Everyone seems to be in agreement that Microsoft (MSFT) needed to do it. Microsoft Office for iPad had to be a thing.
And now it will be.
Many of the 200 million or so people who use Apple’s (AAPL) tablets — especially those who use iPads for mobile work — would love to have the option to use Microsoft’s productivity suite. Meanwhile, with the PC market shrinking, MSFT shareholders were looking for solutions to prevent the Office cash cow from running dry.
Well, Microsoft CEO Satya Nadella used his first public presentation today to solve both issues, announcing that the Microsoft Office for iPad will be a very real thing.
Microsoft Office & the Apple iPad: Together at Last!
Microsoft’s reluctance under then-CEO Steve Ballmer to release the ubiquitous Microsoft Office for the iPad has been one of the great mysteries of the tablet age. After all, Microsoft had never balked at releasing Office for the Mac — despite the fact that Mac sales cut into Windows sales.
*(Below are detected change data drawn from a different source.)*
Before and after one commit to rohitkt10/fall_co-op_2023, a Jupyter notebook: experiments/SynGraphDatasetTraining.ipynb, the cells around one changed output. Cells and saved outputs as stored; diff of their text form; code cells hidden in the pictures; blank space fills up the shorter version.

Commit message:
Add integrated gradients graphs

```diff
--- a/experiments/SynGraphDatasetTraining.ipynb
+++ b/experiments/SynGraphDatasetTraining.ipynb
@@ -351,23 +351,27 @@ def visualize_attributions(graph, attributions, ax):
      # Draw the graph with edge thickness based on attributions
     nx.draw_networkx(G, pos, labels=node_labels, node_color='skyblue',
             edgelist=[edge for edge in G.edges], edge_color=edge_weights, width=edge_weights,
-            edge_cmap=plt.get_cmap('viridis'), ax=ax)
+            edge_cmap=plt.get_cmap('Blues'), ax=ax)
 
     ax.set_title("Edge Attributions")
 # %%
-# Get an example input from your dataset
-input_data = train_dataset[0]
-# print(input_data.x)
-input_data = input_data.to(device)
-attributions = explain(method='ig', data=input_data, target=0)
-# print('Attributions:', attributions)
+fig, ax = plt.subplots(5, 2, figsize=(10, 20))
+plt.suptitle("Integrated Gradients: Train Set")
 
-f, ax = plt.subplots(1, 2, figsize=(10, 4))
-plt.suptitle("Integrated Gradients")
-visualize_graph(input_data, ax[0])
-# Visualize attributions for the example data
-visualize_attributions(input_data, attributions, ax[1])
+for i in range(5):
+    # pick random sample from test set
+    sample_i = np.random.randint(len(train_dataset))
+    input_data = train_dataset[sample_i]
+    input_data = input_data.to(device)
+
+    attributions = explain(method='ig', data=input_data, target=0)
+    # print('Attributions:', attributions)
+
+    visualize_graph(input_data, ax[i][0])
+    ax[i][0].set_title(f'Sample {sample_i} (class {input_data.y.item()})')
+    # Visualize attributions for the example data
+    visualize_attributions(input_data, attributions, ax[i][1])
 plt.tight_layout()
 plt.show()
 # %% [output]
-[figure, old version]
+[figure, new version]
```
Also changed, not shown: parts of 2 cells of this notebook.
Sure, maybe it had something to do with giving Microsoft’s own Surface tablets a competitive edge. Apple’s insistence on taking a 30% cut of apps might have had something to do with it too.
And sure, Office Online — which lets iPad users collaborate on Office documents on MSFT’s OneDrive — has been offered. But that’s very different from an actual app with full Office functionality, online and offline.
Which is why it took just minutes in today’s presentation — “the intersection of cloud and mobile” — for Microsoft Office for iPad to take center stage.
Word, Excel and Powerpoint will be in the iTunes App Store later today. Microsoft says you can download them for free, and this will get you the ability to read Office files. However, iOS 7 is required.
To edit and create, iPad owners will need to buy (or already have) an Office 365 subscription.
That approach neatly prevents Apple from scooping up a chunk of MSFT money, although AAPL will undoubtedly benefit from finally having Microsoft Office for iPad — especially in the enterprise market.
And that delay in releasing Microsoft Office for Apple’s tablets? It was never really addressed, other than an attempt to make it sound as though MSFT has spent this time laboring over Microsoft Office for iPad, sweating the details to make sure it’s a perfect experience.
It was even described as the “high fidelity” Office experience.
I can tell you that I’ll be personally downloading the Microsoft Office apps in a few minutes to find out just how polished they are.
There’s an argument to be made that MSFT missed the boat — that a generation of iPad users forced to turn to Office-compatible solutions like Apple’s own iWork suite or Google (GOOG) Docs is now quite happy with the status quo, accustomed to free apps and unlikely to turn back to Microsoft Office.
Worse, you could argue that this movement has helped Chromebooks — which use free Google apps in place of Microsoft of Office — rapidly gain ground.
Argue all you want, but the swath of headlines around this announcement would indicate that Office love is far from dead.
Plus, as pointed out in the New York Times, MSFT stock is trading at 14-year highs. Sure, a good part of that optimism is based on the selection of a new CEO, and sure, MSFT shares are actually down nearly 1% today.
But Microsoft’s run-up amid news anticipating today’s event would indicate that there is indeed hope that Microsoft Office for iPad would mark a return to the Office glory days.
So there’s plenty of life left in Microsoft’s old workhorse.
You can thank Apple for that.
As of this writing, Brad Moon did not hold a position in any of the aforementioned securities.